Jesus makes clear that our relationship with Him begins in our heart and He notes that the heart is also what needs to be transformed. If the influences of our family and culture bend our heart to search for things and people to love that are not like what He created us to long for, it will become a ruling passion pulling us into all manner of trouble.
Matthew quotes Jesus on this subject in Matthew 15:18-19 (NIV):
18 But the things that come out of a person’s mouth come from the heart, and these defile them. 19 For out of the heart come evil thoughts—murder, adultery, sexual immorality, theft, false testimony, slander.
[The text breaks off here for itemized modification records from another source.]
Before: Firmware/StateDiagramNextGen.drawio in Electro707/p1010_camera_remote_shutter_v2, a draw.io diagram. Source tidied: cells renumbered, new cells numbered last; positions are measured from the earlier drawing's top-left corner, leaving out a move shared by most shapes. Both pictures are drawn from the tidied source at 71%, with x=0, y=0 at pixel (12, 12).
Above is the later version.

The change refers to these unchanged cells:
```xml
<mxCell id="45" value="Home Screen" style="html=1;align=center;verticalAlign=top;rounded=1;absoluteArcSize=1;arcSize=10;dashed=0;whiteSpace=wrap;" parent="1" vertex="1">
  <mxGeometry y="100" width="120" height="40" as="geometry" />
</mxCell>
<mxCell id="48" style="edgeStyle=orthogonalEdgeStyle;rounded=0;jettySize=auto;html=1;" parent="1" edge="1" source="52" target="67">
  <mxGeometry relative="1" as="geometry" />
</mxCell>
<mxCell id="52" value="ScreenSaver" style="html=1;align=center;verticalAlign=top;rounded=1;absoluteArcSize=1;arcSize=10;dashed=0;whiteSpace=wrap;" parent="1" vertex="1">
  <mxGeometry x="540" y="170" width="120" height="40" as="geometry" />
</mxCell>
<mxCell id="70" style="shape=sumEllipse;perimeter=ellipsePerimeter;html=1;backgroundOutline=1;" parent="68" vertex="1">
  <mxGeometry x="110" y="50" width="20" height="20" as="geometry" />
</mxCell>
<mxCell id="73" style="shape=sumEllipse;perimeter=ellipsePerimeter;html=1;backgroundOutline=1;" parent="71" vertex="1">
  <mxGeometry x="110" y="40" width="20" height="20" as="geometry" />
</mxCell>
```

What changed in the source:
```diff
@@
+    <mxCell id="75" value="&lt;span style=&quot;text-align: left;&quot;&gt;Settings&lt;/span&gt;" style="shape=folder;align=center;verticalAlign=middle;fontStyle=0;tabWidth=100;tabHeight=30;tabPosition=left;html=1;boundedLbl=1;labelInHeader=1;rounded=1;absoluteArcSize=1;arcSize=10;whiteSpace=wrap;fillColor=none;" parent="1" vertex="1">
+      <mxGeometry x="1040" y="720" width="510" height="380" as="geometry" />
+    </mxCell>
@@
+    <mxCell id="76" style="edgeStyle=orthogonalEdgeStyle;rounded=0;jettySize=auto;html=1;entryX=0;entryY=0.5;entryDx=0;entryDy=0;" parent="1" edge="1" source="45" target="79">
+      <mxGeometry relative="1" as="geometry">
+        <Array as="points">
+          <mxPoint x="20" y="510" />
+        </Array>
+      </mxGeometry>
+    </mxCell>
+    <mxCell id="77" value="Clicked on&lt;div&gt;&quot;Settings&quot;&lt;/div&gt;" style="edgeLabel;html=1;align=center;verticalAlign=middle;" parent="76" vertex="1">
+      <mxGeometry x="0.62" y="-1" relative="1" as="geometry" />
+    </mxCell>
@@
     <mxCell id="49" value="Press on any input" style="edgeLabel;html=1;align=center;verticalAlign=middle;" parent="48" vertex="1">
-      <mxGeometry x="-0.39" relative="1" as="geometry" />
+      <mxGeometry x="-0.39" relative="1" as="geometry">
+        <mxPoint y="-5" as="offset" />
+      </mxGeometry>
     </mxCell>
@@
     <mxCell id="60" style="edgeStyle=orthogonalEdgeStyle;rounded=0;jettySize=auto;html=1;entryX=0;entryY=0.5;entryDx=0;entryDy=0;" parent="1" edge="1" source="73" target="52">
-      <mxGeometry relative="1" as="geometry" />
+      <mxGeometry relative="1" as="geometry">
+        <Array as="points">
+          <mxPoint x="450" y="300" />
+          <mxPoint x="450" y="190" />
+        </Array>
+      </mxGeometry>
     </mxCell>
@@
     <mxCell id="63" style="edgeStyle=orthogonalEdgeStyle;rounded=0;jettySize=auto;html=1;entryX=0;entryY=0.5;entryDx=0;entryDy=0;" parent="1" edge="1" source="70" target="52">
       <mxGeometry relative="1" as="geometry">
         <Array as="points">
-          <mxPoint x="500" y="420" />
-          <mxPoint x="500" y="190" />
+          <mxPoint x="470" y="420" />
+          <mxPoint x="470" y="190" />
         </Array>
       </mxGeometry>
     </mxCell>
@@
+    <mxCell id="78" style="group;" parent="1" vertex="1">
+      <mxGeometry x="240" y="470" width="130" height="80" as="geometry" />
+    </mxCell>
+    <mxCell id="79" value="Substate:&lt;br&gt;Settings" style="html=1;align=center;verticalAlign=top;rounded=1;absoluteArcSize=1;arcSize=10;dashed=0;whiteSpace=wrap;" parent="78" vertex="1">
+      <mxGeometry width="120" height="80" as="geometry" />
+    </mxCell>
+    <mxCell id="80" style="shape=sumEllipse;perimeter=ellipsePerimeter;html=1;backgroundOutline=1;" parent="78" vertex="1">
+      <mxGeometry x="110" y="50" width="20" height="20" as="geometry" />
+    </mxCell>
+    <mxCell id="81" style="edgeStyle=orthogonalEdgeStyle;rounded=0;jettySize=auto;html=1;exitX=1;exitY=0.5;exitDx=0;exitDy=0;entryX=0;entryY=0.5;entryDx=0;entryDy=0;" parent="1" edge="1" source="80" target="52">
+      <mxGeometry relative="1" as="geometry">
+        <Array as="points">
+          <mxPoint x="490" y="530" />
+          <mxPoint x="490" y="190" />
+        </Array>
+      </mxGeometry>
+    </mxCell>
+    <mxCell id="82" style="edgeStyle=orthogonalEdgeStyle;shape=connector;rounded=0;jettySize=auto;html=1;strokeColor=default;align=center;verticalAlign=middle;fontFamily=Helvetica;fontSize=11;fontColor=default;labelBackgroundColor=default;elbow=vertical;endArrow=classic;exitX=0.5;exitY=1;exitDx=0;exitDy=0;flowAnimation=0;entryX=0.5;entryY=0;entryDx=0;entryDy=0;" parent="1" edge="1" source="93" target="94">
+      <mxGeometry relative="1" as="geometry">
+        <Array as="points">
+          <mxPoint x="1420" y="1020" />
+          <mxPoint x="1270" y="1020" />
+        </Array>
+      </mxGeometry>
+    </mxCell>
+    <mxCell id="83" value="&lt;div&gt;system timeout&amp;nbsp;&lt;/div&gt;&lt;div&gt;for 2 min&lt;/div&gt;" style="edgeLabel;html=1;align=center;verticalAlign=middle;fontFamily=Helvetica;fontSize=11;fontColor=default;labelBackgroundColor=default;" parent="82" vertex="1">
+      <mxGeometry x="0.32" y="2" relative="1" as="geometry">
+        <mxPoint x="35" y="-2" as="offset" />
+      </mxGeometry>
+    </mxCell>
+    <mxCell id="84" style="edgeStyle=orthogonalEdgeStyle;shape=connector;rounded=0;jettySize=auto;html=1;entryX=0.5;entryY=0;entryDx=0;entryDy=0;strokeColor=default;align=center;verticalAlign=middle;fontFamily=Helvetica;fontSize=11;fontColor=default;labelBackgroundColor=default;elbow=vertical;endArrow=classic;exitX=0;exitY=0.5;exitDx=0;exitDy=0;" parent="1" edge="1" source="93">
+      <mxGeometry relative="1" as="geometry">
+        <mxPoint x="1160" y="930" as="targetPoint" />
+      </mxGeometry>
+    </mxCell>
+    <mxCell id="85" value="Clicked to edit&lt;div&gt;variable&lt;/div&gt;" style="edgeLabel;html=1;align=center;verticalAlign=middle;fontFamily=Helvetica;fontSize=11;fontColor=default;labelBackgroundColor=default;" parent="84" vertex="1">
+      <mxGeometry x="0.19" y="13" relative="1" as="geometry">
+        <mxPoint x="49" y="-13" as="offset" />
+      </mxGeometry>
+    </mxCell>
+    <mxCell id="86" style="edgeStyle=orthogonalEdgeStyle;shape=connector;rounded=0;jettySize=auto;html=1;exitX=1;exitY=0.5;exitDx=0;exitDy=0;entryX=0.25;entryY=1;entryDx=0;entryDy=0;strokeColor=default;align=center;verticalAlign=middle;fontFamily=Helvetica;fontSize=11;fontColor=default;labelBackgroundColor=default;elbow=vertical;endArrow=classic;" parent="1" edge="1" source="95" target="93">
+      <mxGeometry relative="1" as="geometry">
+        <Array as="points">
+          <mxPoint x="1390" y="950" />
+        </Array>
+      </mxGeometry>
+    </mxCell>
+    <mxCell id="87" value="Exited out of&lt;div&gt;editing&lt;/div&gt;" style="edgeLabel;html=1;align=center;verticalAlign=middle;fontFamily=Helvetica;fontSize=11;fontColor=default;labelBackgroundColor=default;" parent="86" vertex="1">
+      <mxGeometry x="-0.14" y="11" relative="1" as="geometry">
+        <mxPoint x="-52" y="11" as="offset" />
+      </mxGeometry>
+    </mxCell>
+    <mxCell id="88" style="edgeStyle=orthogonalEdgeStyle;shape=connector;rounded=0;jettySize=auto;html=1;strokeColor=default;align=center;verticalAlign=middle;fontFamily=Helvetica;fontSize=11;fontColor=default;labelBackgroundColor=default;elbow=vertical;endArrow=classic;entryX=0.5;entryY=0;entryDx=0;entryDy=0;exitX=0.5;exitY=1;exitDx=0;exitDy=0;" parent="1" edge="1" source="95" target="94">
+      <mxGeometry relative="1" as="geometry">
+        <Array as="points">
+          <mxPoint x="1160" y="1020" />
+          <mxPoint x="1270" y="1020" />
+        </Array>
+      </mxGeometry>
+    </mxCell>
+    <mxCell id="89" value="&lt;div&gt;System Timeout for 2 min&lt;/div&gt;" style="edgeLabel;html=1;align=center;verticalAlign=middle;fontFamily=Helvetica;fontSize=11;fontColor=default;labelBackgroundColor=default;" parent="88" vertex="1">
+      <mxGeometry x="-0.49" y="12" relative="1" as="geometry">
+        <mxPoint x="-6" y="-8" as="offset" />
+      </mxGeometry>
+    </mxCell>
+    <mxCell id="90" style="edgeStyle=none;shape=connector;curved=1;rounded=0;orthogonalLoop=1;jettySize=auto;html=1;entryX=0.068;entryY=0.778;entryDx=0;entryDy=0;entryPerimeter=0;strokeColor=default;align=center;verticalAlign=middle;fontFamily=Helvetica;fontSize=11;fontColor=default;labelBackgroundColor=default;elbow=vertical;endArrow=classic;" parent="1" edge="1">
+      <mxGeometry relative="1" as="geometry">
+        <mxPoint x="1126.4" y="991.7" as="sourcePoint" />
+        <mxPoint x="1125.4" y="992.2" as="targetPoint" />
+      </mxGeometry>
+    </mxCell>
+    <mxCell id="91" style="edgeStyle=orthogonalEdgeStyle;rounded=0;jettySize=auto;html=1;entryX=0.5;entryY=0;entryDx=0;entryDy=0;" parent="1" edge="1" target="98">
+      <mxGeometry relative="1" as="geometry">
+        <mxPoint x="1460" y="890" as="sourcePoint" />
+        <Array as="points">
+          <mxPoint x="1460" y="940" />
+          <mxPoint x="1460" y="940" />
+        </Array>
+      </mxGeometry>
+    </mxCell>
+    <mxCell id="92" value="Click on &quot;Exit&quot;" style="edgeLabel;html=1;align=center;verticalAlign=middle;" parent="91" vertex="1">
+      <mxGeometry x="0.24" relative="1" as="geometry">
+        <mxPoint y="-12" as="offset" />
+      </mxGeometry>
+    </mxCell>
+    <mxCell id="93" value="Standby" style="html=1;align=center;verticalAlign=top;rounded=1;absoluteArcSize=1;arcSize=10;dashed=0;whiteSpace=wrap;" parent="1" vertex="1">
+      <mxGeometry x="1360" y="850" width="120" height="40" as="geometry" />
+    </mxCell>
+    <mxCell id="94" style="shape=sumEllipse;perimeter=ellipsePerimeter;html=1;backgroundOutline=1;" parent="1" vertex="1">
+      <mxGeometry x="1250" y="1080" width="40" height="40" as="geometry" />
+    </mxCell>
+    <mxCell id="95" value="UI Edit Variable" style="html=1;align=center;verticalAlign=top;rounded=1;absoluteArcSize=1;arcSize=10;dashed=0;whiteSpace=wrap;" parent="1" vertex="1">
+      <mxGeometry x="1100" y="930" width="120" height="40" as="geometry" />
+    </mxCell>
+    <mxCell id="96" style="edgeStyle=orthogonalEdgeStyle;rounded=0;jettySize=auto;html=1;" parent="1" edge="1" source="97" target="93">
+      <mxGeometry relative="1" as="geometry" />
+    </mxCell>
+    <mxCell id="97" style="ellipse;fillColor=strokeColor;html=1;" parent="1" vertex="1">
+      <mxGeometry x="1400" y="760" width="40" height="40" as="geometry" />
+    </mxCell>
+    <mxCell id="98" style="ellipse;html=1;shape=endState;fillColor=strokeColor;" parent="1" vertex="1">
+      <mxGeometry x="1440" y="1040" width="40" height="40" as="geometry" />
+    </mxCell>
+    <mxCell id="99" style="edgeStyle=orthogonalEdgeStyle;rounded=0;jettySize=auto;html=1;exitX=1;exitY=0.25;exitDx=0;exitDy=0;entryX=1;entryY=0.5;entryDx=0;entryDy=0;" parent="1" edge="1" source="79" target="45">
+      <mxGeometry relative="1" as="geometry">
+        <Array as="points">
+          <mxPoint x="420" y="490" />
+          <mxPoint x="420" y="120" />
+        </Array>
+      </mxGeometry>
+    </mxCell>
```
Our hearts were originally designed and intended to love as God loves, but if they are not, we will be searching for it. Augustine wrote in Confessions, “Things which are not in their intended position are restless. Once they are in their ordered position, they are at rest.”
When we think about the exhortation to love, most of us will think about John’s Gospel and epistles, but Paul writes often on this subject as well. His fervency is clear in Colossians 3:12-14 (NIV):
“12 Therefore, as God’s chosen people, holy and dearly loved, clothe yourselves with compassion, kindness, humility, gentleness and patience. 13 Bear with each other and forgive one another if any of you has a grievance against someone. Forgive as the Lord forgave you. 14 And over all these virtues put on love, which binds them all together in perfect unity.”
When Paul talks about putting on love it sounds as if he is using a clothing metaphor. James K.A. Smith writes: “It’s like love is the big belt that pulls together the rest of the ensemble.” I love that description.
If all this is true – and I believe it is – what makes loving as the Lord intended so complicated and often difficult to accomplish?
If you’re curious about that, check back in next time for some clues.